Prime Minister Narendra Modi’s push to digitize the Indian economy has seen the introduction of Aadhaar — a unique identification number based on biometric information issued to residents of India — and attempts to reduce dependency on physical cash, although last November’s surprise demonetization drive caused plenty of disruption.
Still, as the Indian economy returns to a sense of normalcy, the country could be set to reap the benefits of those reforms.
“The good thing with digitization, apart from bringing more cash into the economy … is credit,” Anil Agarwal, head of Asian financial research at Morgan Stanley, told CNBC on the sidelines of the bank’s Asia Pacific Summit in Singapore.
India’s problem, Agarwal explained, was that most lending that occurred in the formal sector went to large corporations or mortgages as banks did not have access to data on individuals or small and medium enterprises (SMEs) that wanted to take out loans.
As the adoption of digitization improves, tracking the credit history of individuals or SMEs is expected to become simpler and that’s likely to give a boost to the economy.
“[T]hat will allow banks to be able to lend much more effectively, so the credit will flow to the right part of the economy,” Agarwal said.
“Our view is that that creates employment opportunities, that increases GDP per year by about 50 to 75 basis points, so GDP growth [on a] real basis is 7.1 percent, nominal is around 11 percent. That means economy and markets can do very well,” he added.
Morgan Stanley forecasts India’s GDP to reach $6 trillion in 2027 as a result of its digitization drive. That would make India the third-largest economy in the world, behind the U.S. and China, which recorded $18.5 trillion and $11.2 trillion in GDP, respectively, last year.
Digitization also paves the ways for the country’s equity market to become one of the world’s five largest, with a market capitalization of $6.1 trillion.
The bank isn’t the only one optimistic about the impact of Modi’s reforms on the country either.
India’s sovereign rating was upgraded by Moody’s Investors Service for the first time in 14 years to Baa2 from Baa3 on Friday. “The decision to upgrade the ratings is underpinned by Moody’s expectation that continued progress on economic and institutional reforms will, over time, enhance India’s high growth potential,” Moody’s said.

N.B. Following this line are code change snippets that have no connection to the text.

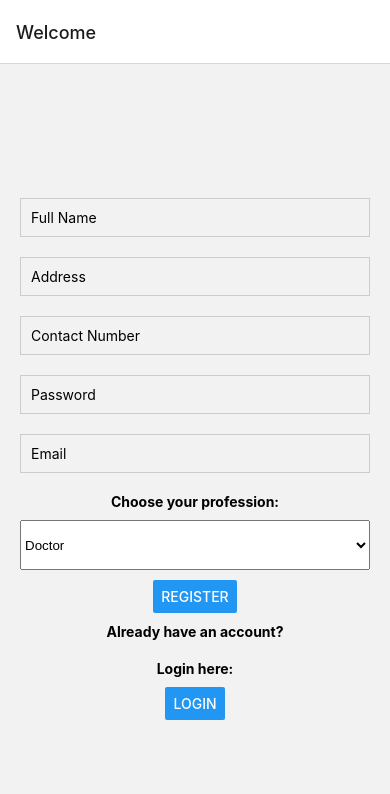
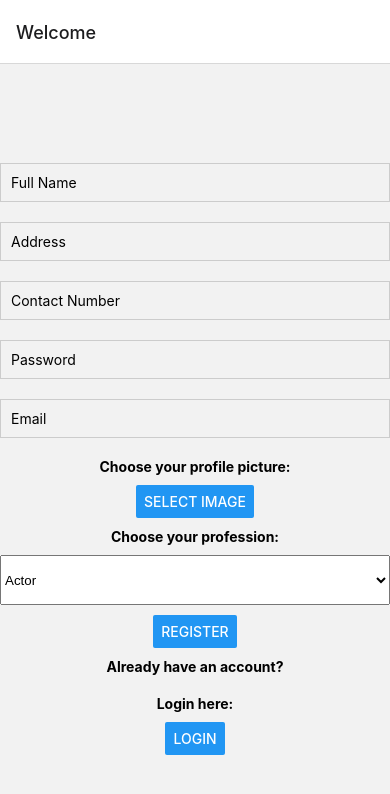
Before and after one commit to Ankitsharma991/NaukriBharat, a React Native app: screen /SignupPage in a window 390 px wide. Shown: the top 794 px of the page. Built offline with nearby package versions, Linux system fonts and the light colour scheme.

Commit message:
getting error while uploading image

```diff
--- a/components/pages/loginpage/loginpage.js
+++ b/components/pages/loginpage/loginpage.js
@@ -70,6 +70,11 @@ const LoginPage = () => {
         title="Register"
         onPress={() => navigation.navigate("SignupPage")}
       />
+      <Text style={styles.professionText}>Continue without login:</Text>
+      <Button
+        title="Continue"
+        onPress={() => navigation.navigate("HomeScreen")}
+      />
     </View>
   );
 };
--- a/components/pages/screen/profile/user/user.js
+++ b/components/pages/screen/profile/user/user.js
@@ -14,11 +14,11 @@ const User = () => {
   const [isLoading, setLoading] = useState(true);
   const [data, setData] = useState([]);
 
-  // Fetch data from API using async/await
+  // Fetch data from API using async/await  syntax
   const fetchApiData = async () => {
     try {
       const response = await fetch(
-        "http://www.omdbapi.com/?s=batman&apikey=39df4eee"
+        "http://www.omdbapi.com/?s=nepal&apikey=39df4eee"
       );
       const jsonData = await response.json();
       setData(jsonData.Search);
--- a/components/pages/signuppage/signuppage.js
+++ b/components/pages/signuppage/signuppage.js
@@ -1,18 +1,25 @@
-// Import necessary modules from the required libraries
 import React, { useState } from "react";
-import { StyleSheet, TextInput, View, Button, Text } from "react-native";
+import {
+  StyleSheet,
+  TextInput,
+  View,
+  Button,
+  Text,
+  SafeAreaView,
+  Alert,
+} from "react-native";
 import { Picker } from "@react-native-picker/picker";
 import firebase from "../../../database/firebase";
 import { getAuth, createUserWithEmailAndPassword } from "firebase/auth";
 import { getFirestore, collection, addDoc } from "firebase/firestore";
 import { getStorage, ref, uploadBytes } from "firebase/storage";
 import "firebase/firestore";
-import { useNavigation } from '@react-navigation/native';
-
-
+import { useNavigation } from "@react-navigation/native";
+import { TouchableOpacity } from "react-native";
+import ImagePicker from "react-native-image-picker";
 
 // Define a list of professions
-const professions = ["Doctor", "Plumber", "Teacher", "Engineer", "Chef"];
+const professions = ["Actor", "Administrator"];
 
 // Initialize Firebase
 const firebaseStore = getFirestore(firebase);
@@ -31,7 +38,34 @@ export default function RegistrationForm() {
     password: "",
     profession: "",
     email: "",
+    profilePicture: "",
   });
+
+  const [image, setImage] = useState("");
+
+  const handleImageUpload = async () => {
+    try {
+      // Open the file picker
+      const imagePickerResponse = await ImagePicker.launchImageLibraryAsync();
+
+      if (!imagePickerResponse.cancelled) {
+        // Create a reference to the location where we want to store our image
+        const imageRef = ref(storage, "images/" + Date.now().toString());
+
+        // Upload the image file to Firebase Storage
+        const snapshot = await uploadBytes(imageRef, imagePickerResponse.uri);
+
+        // Get the download URL for the image
+        const downloadURL = await snapshot.ref.getDownloadURL();
+
+        // Set the image URL in our form data state
+        setData({ ...data, profilePicture: downloadURL });
+        setImage(downloadURL);
+      }
+    } catch (error) {
+      console.log(error);
+    }
+  };
 
   // Destructure the form data from the state
   const { fullName, address, contactNumber, password, profession, email } =
@@ -54,6 +88,7 @@ export default function RegistrationForm() {
           // Get user from user credentials
           const user = userCredential.user;
           console.log("User registered successfully!");
+
           // Add user details to the Firestore collection
           addDoc(collection(firebaseStore, "users"), {
             fullName: fullName,
@@ -62,11 +97,11 @@ export default function RegistrationForm() {
             password: password,
             profession: profession,
             email: email,
+            imageUrl: imageRef.fullPath,
           })
             .then((docRef) => {
               console.log("Document written with ID: ", docRef.id);
-              navigation.navigate('LoginPage'); // navigate to the login screen
-
+              navigation.navigate("LoginPage"); // navigate to the login screen
             })
             .catch((error) => {
               console.error("Error adding document: ", error);
@@ -90,12 +125,12 @@ export default function RegistrationForm() {
   };
 
   const handleLoginButtonPress = () => {
-    navigation.navigate('LoginPage'); // navigate to the login screen
+    navigation.navigate("LoginPage"); // navigate to the login screen
   };
 
   // Render the registration form
   return (
-    <View style={styles.container}>
+    <SafeAreaView style={styles.container}>
       <TextInput
         style={styles.input}
         placeholder="Full Name"
@@ -141,6 +176,9 @@ export default function RegistrationForm() {
         keyboardType="email-address"
       />
 
+      <Text style={styles.professionText}>Choose your profile picture:</Text>
+      <Button title="Select Image" onPress={handleImageUpload} />
+
       <Text style={styles.professionText}>Choose your profession:</Text>
       <Picker
         style={styles.picker}
@@ -157,10 +195,8 @@ export default function RegistrationForm() {
       <Text style={styles.professionText}>Already have an account?</Text>
       <Text style={styles.professionText}>Login here:</Text>
 
-
       <Button title="Login" onPress={handleLoginButtonPress} />
-
-    </View>
+    </SafeAreaView>
   );
 }
 
--- a/package.json
+++ b/package.json
@@ -13,11 +13,13 @@
     "@react-navigation/native": "^6.1.6",
     "@react-navigation/native-stack": "^6.9.12",
     "expo": "~48.0.11",
+    "expo-image-picker": "^14.1.1",
     "expo-status-bar": "~1.4.4",
     "firebase": "^9.20.0",
     "react": "18.2.0",
     "react-native": "0.71.6",
     "react-native-dropdown-picker": "^5.4.6",
+    "react-native-image-picker": "^5.3.1",
     "react-native-safe-area-context": "4.5.0",
     "react-native-screens": "~3.20.0",
     "react-native-select-dropdown": "^3.3.2"
```
Also changed, not shown: 1 other file (tests, documents, lock files or other folders).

The rating agency highlighted the new Goods and Services Tax as a measure that will “promote productivity,” and it noted that the Aadhaar system and demonetization helped to “reduce informality in the economy.”

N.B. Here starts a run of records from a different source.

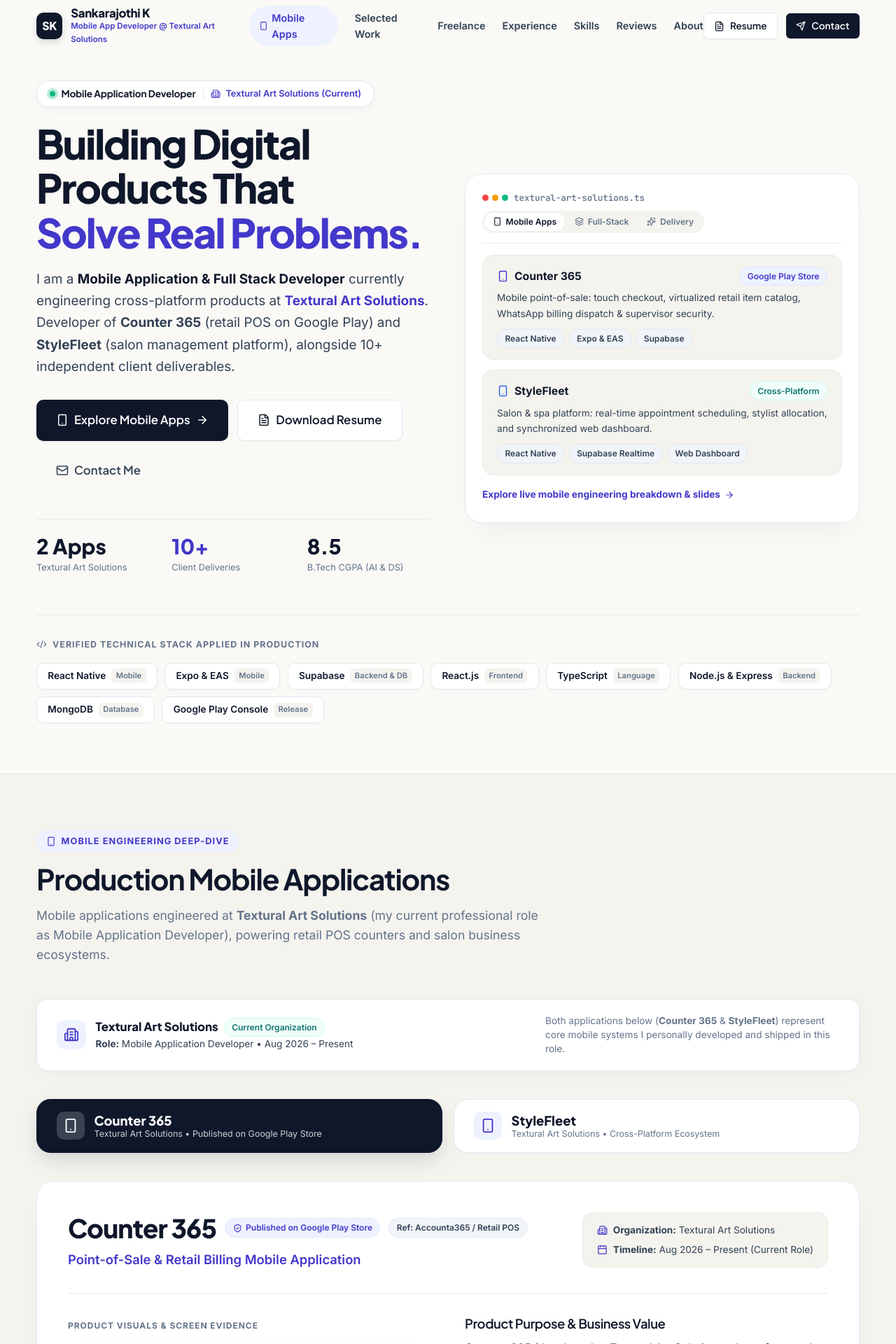
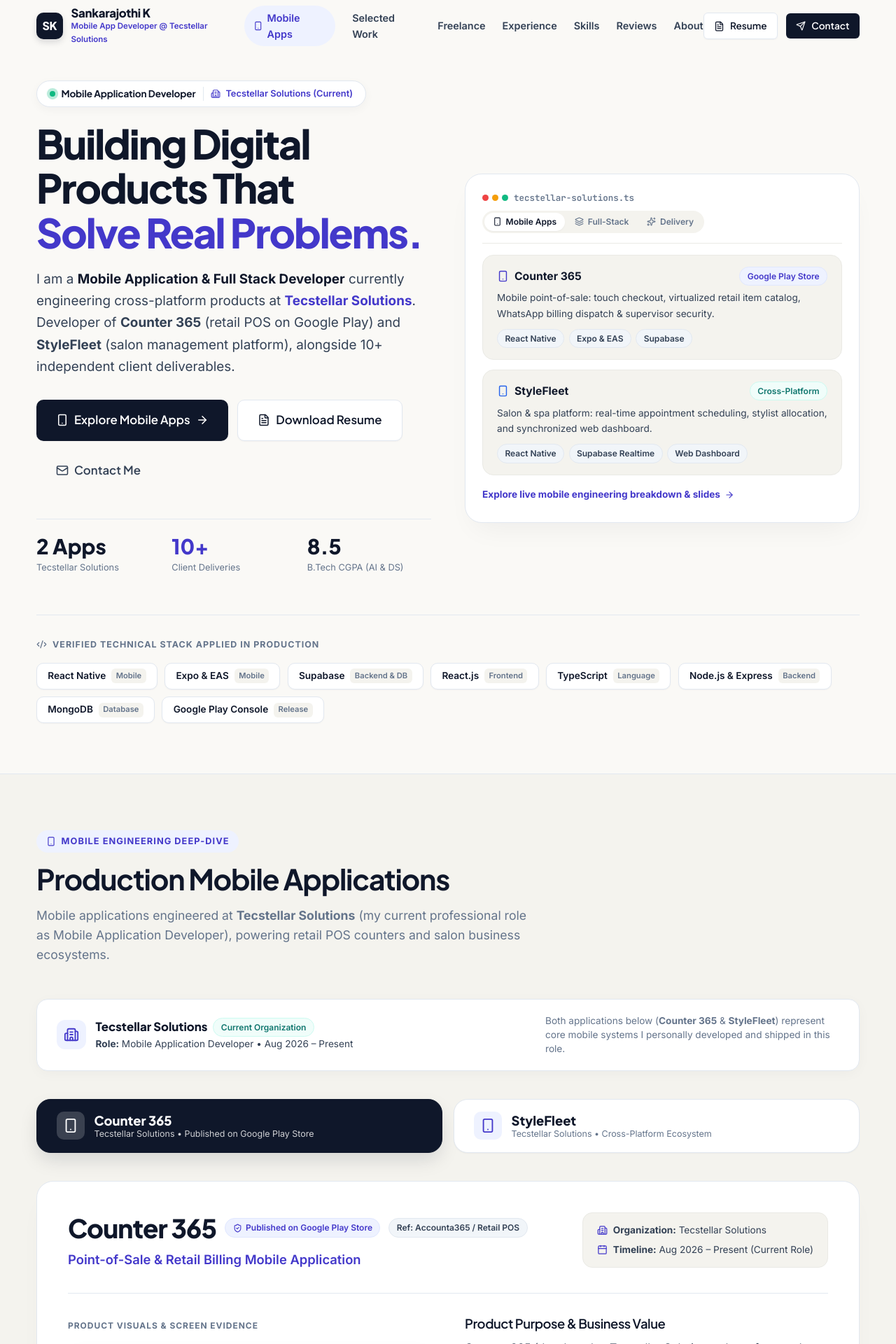
Before and after one commit to sankarajothifreelancer/Sankarajothi_FullStackDev, a React (Vite) app: page / in a window 1280 px wide. Shown: the top 1920 px of the page at 70% size. Built offline with nearby package versions, Linux system fonts and the light colour scheme.

Commit message:
fix: update company name to Tecstellar Solutions across all sections

```diff
--- a/src/components/AboutSection.tsx
+++ b/src/components/AboutSection.tsx
@@ -55,7 +55,7 @@
             </p>
 
             <p style={{ fontSize: '1rem', color: 'var(--text-secondary)', lineHeight: 1.7, marginBottom: '1.25rem' }}>
-              At <strong>Textural Art Solutions</strong> (my current professional company), I lead mobile feature development, building core capabilities for <strong>Counter 365</strong> (a point-of-sale retail mobile application released on the Google Play Store) and <strong>StyleFleet</strong> (a comprehensive salon and spa operations platform with synchronized web dashboards). Working with React Native, Expo, and Supabase has given me hands-on expertise in state management, cross-device ergonomics, offline data synchronization, and rigorous release validation.
+              At <strong>Tecstellar Solutions</strong> (my current professional company), I lead mobile feature development, building core capabilities for <strong>Counter 365</strong> (a point-of-sale retail mobile application released on the Google Play Store) and <strong>StyleFleet</strong> (a comprehensive salon and spa operations platform with synchronized web dashboards). Working with React Native, Expo, and Supabase has given me hands-on expertise in state management, cross-device ergonomics, offline data synchronization, and rigorous release validation.
             </p>
 
             <p style={{ fontSize: '1rem', color: 'var(--text-secondary)', lineHeight: 1.7, marginBottom: '1.5rem' }}>
--- a/src/components/ExperienceSection.tsx
+++ b/src/components/ExperienceSection.tsx
@@ -15,7 +15,7 @@
           </div>
           <h2 className="section-title">Professional Experience</h2>
           <p className="section-description">
-            Mobile application engineering at <strong>Textural Art Solutions</strong> combined with 10+ independent client deliverables and engineering internships.
+            Mobile application engineering at <strong>Tecstellar Solutions</strong> combined with 10+ independent client deliverables and engineering internships.
           </p>
         </div>
 
--- a/src/components/Hero.tsx
+++ b/src/components/Hero.tsx
@@ -42,7 +42,7 @@
       }}
     >
       <div className="container">
-        {/* Top Floating Pill: Active Role at Textural Art Solutions */}
+        {/* Top Floating Pill: Active Role at Tecstellar Solutions */}
         <motion.div
           initial={{ opacity: 0, y: -10 }}
           animate={{ opacity: 1, y: 0 }}
@@ -90,7 +90,7 @@
               }}
             >
               <Building2 size={14} />
-              <span>Textural Art Solutions (Current)</span>
+              <span>Tecstellar Solutions (Current)</span>
             </div>
           </div>
         </motion.div>
@@ -145,7 +145,7 @@
                 Mobile Application &amp; Full Stack Developer
               </strong>{' '}
               currently engineering cross-platform products at{' '}
-              <strong style={{ color: 'var(--accent-primary)', fontWeight: 700 }}>Textural Art Solutions</strong>.
+              <strong style={{ color: 'var(--accent-primary)', fontWeight: 700 }}>Tecstellar Solutions</strong>.
               Developer of <strong>Counter 365</strong> (retail POS on Google Play) and <strong>StyleFleet</strong> (salon management platform), alongside 10+ independent client deliverables.
             </p>
 
@@ -215,7 +215,7 @@
                   2 Apps
                 </div>
                 <div style={{ fontSize: '0.8rem', color: 'var(--text-muted)', marginTop: '0.35rem' }}>
-                  Textural Art Solutions
+                  Tecstellar Solutions
                 </div>
               </div>
 
@@ -299,7 +299,7 @@
                       fontWeight: 600,
                     }}
                   >
-                    textural-art-solutions.ts
+                    tecstellar-solutions.ts
                   </span>
                 </div>
 
@@ -481,7 +481,7 @@
                       }}
                     >
                       <div><span style={{ color: '#818CF8' }}>const</span> activeArchitecture = &#123;</div>
-                      <div style={{ paddingLeft: '1.25rem' }}>company: <span style={{ color: '#34D399' }}>'Textural Art Solutions'</span>,</div>
+                      <div style={{ paddingLeft: '1.25rem' }}>company: <span style={{ color: '#34D399' }}>'Tecstellar Solutions'</span>,</div>
                       <div style={{ paddingLeft: '1.25rem' }}>mobileApps: [<span style={{ color: '#60A5FA' }}>'Counter 365'</span>, <span style={{ color: '#60A5FA' }}>'StyleFleet'</span>],</div>
                       <div style={{ paddingLeft: '1.25rem' }}>stack: <span style={{ color: '#FCD34D' }}>['React Native', 'Expo', 'Supabase', 'Node.js']</span>,</div>
                       <div style={{ paddingLeft: '1.25rem' }}>freelanceDeployments: <span style={{ color: '#F472B6' }}>'10+ verified live clients'</span></div>
@@ -532,7 +532,7 @@
                           2 Apps
                         </div>
                         <div style={{ fontSize: '0.82rem', fontWeight: 700, color: 'var(--text-primary)', marginTop: '4px' }}>
-                          Textural Art Solutions
+                          Tecstellar Solutions
                         </div>
                         <div style={{ fontSize: '0.72rem', color: 'var(--text-muted)' }}>
                           Published on Google Play Store
--- a/src/components/MobileAppsSection.tsx
+++ b/src/components/MobileAppsSection.tsx
@@ -54,7 +54,7 @@
           </div>
           <h2 className="section-title">Production Mobile Applications</h2>
           <p className="section-description">
-            Mobile applications engineered at <strong>Textural Art Solutions</strong> (my current professional role as Mobile Application Developer), powering retail POS counters and salon business ecosystems.
+            Mobile applications engineered at <strong>Tecstellar Solutions</strong> (my current professional role as Mobile Application Developer), powering retail POS counters and salon business ecosystems.
           </p>
         </div>
 
@@ -97,7 +97,7 @@
             <div>
               <div style={{ display: 'flex', alignItems: 'center', gap: '0.5rem', flexWrap: 'wrap' }}>
                 <span style={{ fontFamily: 'var(--font-display)', fontWeight: 800, fontSize: '1.05rem', color: 'var(--text-primary)' }}>
-                  Textural Art Solutions
+                  Tecstellar Solutions
                 </span>
                 <span className="badge badge-teal">Current Organization</span>
               </div>
@@ -174,7 +174,7 @@
                       color: isSelected ? 'rgba(255, 255, 255, 0.8)' : 'var(--text-muted)',
                     }}
                   >
-                    Textural Art Solutions • {app.statusBadge}
+                    Tecstellar Solutions • {app.statusBadge}
                   </div>
                 </div>
               </motion.button>
@@ -245,7 +245,7 @@
               >
                 <div style={{ display: 'flex', alignItems: 'center', gap: '0.5rem', fontSize: '0.85rem', color: 'var(--text-secondary)' }}>
                   <Building2 size={15} style={{ color: 'var(--accent-primary)' }} />
-                  <span><strong>Organization:</strong> Textural Art Solutions</span>
+                  <span><strong>Organization:</strong> Tecstellar Solutions</span>
                 </div>
                 <div style={{ display: 'flex', alignItems: 'center', gap: '0.5rem', fontSize: '0.85rem', color: 'var(--text-secondary)' }}>
                   <Calendar size={15} style={{ color: 'var(--accent-primary)' }} />
@@ -454,7 +454,7 @@
                     }}
                   >
                     <CheckCircle2 size={18} style={{ color: 'var(--accent-teal)' }} />
-                    What I Personally Implemented at Textural Art Solutions
+                    What I Personally Implemented at Tecstellar Solutions
                   </h4>
                   <div style={{ display: 'flex', flexDirection: 'column', gap: '0.65rem' }}>
                     {selectedApp.verifiedContribution.map((item, idx) => (
--- a/src/components/Navbar.tsx
+++ b/src/components/Navbar.tsx
@@ -105,7 +105,7 @@
                   fontWeight: 600,
                 }}
               >
-                Mobile App Developer @ Textural Art Solutions
+                Mobile App Developer @ Tecstellar Solutions
               </div>
             </div>
           </a>
@@ -248,7 +248,7 @@
                 }}
               >
                 <Building2 size={15} />
-                <span>Mobile App Dev @ Textural Art Solutions</span>
+                <span>Mobile App Dev @ Tecstellar Solutions</span>
               </div>
 
               <div style={{ display: 'flex', flexDirection: 'column', gap: '0.35rem' }}>
--- a/src/data/portfolioData.ts
+++ b/src/data/portfolioData.ts
@@ -91,9 +91,9 @@
   brandName: "Sankarajothi K",
   subBrand: "Websites by Joo",
   headline: "Building Digital Products That Solve Real Problems.",
-  currentRoleCompany: "Mobile Application Developer at Textural Art Solutions",
+  currentRoleCompany: "Mobile Application Developer at Tecstellar Solutions",
   subheadline:
-    "Mobile Application Developer currently at Textural Art Solutions. Building production React Native mobile apps (Counter 365 & StyleFleet), scalable Supabase backends, and 10+ freelance full-stack web client deliveries.",
+    "Mobile Application Developer currently at Tecstellar Solutions. Building production React Native mobile apps (Counter 365 & StyleFleet), scalable Supabase backends, and 10+ freelance full-stack web client deliveries.",
   email: "sankarajothikumaraperumal@gmail.com",
   phone: "+91 9360396190",
   location: "Kalugumalai, Tamil Nadu, India",
@@ -119,7 +119,7 @@
     internalOrAltName: "Accounta365 / Retail POS",
     tagline: "Point-of-Sale & Retail Billing Mobile Application",
     role: "Mobile Application Developer",
-    company: "Textural Art Solutions",
+    company: "Tecstellar Solutions",
     timeline: "Aug 2026 – Present (Current Role)",
     platform: ["Android", "iOS", "Google Play Store"],
     technologies: [
@@ -131,7 +131,7 @@
       "TypeScript",
     ],
     overview:
-      "Counter 365 (developed at Textural Art Solutions, also referenced as Accounta365) is a production-grade point-of-sale and retail billing mobile application built to modernize counter checkout, inventory tracking, and paperless billing for local merchants and retail shops. I personally developed critical mobile interfaces, automated receipt dispatch, and contributed to the Google Play Store Android release.",
+      "Counter 365 (developed at Tecstellar Solutions, also referenced as Accounta365) is a production-grade point-of-sale and retail billing mobile application built to modernize counter checkout, inventory tracking, and paperless billing for local merchants and retail shops. I personally developed critical mobile interfaces, automated receipt dispatch, and contributed to the Google Play Store Android release.",
     verifiedContribution: [
       "Engineered touch-optimized mobile billing and checkout interfaces in React Native and Expo.",
       "Built the interactive item catalog with virtualized list rendering, enabling sub-second search and categorization across hundreds of items.",
@@ -193,7 +193,7 @@
     internalOrAltName: "Selfit / Salon & Spa Management",
     tagline: "Salon, Spa & Stylist Business Operations Platform",
     role: "Mobile Application Developer",
-    company: "Textural Art Solutions",
+    company: "Tecstellar Solutions",
     timeline: "Aug 2026 – Present (Current Role)",
     platform: ["Android", "iOS", "Web Management Dashboard"],
     technologies: [
@@ -205,7 +205,7 @@
       "Google Play Console",
     ],
     overview:
-      "StyleFleet (confirmed public name at Textural Art Solutions, internally referred to as Selfit) is an end-to-end salon and spa management ecosystem. It bridges cross-platform mobile apps for customers and stylists with an administrative web dashboard (Royal Cuts & Spa) to coordinate appointments, stylist chairs, service menus, and revenue.",
+      "StyleFleet (confirmed public name at Tecstellar Solutions, internally referred to as Selfit) is an end-to-end salon and spa management ecosystem. It bridges cross-platform mobile apps for customers and stylists with an administrative web dashboard (Royal Cuts & Spa) to coordinate appointments, stylist chairs, service menus, and revenue.",
     verifiedContribution: [
       "Developed cross-platform mobile booking workflows in React Native for Android and iOS devices.",
       "Created the interactive service menu catalog showcasing haircuts, spa treatments, pricing, and duration estimates.",
@@ -568,9 +568,9 @@
 
 export const WORK_EXPERIENCE: ExperienceItem[] = [
   {
-    id: "textural",
+    id: "tecstellar",
     role: "Mobile Application Developer",
-    company: "Textural Art Solutions (Tecstellar)",
+    company: "Tecstellar Solutions",
     period: "Aug 2026 – Present (Current Role)",
     location: "Remote",
     type: "Current Full-Time Engineering Role",
```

Nevertheless, Agarwal acknowledged that it could take some time for those in India’s massive informal economy to adopt digitization.
“It will take some time because it is a material change in habits, material change of business model … but I think over the next 12 to 18 months, by fiscal 2019 or early 2020, I think you’ll start seeing those changes,” he said.